(SAN FRANCISCO) — The Environmental Protection Agency (EPA) has assessed penalties totaling $81,474 against two commercial ships over inspection, monitoring and reporting violations in California and Louisiana. The containership MSC Aurora and the bulk carrier Western Durban both violated EPA’s Vessel General Permit (VGP) issued under the Clean Water Act (CWA).
“Vessels that do not comply with their CWA permits can have significant environmental impacts to our waterways, including the introduction of invasive species,” said Amy Miller, EPA’s Enforcement and Compliance Assurance Division director for the country’s Pacific Southwest region. “Failure to comply with the Vessel General Permit requirements can result in significant penalties.”
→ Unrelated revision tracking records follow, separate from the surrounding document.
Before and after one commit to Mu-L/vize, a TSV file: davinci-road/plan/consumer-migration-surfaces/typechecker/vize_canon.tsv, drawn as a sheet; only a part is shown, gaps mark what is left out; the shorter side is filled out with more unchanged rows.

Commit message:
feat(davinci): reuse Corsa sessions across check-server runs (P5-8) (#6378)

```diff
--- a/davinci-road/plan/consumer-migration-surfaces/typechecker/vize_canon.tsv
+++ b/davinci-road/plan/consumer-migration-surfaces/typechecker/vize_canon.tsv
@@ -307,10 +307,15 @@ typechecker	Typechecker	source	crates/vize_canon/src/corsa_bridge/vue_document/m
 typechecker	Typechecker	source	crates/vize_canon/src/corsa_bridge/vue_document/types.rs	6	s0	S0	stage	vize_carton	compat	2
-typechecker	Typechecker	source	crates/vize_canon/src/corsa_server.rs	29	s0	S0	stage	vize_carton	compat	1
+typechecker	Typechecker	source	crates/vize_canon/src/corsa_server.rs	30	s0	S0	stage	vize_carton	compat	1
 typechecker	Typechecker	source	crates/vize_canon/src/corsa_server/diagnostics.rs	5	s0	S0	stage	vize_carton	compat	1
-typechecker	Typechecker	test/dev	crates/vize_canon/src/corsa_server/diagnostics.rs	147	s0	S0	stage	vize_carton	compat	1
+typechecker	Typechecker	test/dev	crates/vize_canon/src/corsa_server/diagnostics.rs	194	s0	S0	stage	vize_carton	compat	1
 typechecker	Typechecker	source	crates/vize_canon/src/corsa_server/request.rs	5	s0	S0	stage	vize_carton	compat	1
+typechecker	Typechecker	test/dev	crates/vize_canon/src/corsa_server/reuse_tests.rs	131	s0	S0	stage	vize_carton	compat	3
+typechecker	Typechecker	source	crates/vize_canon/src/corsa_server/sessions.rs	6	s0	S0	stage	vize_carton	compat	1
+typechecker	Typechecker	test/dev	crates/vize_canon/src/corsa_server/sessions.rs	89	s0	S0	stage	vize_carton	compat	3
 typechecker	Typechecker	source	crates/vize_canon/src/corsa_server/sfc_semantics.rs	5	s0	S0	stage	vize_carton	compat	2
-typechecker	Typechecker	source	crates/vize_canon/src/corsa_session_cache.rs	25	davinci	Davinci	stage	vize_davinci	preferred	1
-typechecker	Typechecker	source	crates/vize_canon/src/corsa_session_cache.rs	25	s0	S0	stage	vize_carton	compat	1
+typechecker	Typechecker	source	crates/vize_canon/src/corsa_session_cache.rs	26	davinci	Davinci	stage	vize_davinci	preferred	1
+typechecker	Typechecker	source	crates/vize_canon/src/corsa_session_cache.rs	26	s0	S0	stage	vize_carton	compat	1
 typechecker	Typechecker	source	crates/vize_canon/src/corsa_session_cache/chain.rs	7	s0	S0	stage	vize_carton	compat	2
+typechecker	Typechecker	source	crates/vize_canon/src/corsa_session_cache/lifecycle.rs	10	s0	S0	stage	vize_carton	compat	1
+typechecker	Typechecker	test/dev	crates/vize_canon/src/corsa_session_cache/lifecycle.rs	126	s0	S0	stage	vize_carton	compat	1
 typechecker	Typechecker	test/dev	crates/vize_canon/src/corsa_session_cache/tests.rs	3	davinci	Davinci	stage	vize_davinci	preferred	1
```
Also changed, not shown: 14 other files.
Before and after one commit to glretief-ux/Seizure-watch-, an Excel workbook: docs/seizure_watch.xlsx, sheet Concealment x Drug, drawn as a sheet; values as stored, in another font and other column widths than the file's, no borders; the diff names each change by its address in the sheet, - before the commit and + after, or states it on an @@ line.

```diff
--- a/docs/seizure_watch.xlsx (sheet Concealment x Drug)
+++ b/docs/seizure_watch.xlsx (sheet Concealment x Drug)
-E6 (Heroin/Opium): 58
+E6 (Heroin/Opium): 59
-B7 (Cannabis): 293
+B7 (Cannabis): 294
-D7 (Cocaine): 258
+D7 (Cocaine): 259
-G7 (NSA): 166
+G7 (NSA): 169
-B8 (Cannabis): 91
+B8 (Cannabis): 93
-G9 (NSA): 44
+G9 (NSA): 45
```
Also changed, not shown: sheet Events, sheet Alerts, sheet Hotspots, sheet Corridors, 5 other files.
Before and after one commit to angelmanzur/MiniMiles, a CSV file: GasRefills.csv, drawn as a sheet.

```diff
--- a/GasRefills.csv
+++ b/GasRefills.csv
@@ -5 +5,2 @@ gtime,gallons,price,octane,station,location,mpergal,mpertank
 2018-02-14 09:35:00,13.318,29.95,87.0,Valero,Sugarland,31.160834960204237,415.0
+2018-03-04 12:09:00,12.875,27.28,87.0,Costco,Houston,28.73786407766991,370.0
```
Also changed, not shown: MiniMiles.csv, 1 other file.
From November 2016 to July 2021, MSC Aurora failed to conduct required routine visual inspections for 11 voyages to the ports of Long Beach, Los Angeles and Oakland. MSC Aurora also failed to submit timely annual reports to EPA for 2016-2019. For these multiple inspection and reporting violations, Mediterranean Shipping Co. SRL has agreed to pay a civil penalty of $66,474 under the settlement.
In August 2017, Western Durban failed to perform monthly functionality monitoring and an annual calibration of the ballast water treatment system before discharging ballast water at the Port of New Orleans. The ship also failed to conduct required biological monitoring after the discharge. EPA assessed penalties totaling $15,000 to the Tokyo-based Victoria Ship Management company.
Invasive species are a persistent problem in U.S. coastal and inland waters. Improper management of ballast water can introduce invasive species or damage local species by disrupting habitats and increasing competitive pressure. Discharges of other waste streams regulated by the VGP (e.g., graywater, exhaust gas scrubber water, lubricants, etc.) can cause toxic impacts to local species or contain pathogenic organisms. Therefore, it is important that such discharges be monitored to ensure that aquatic ecosystems are protected from vessel discharges that contain pollutants.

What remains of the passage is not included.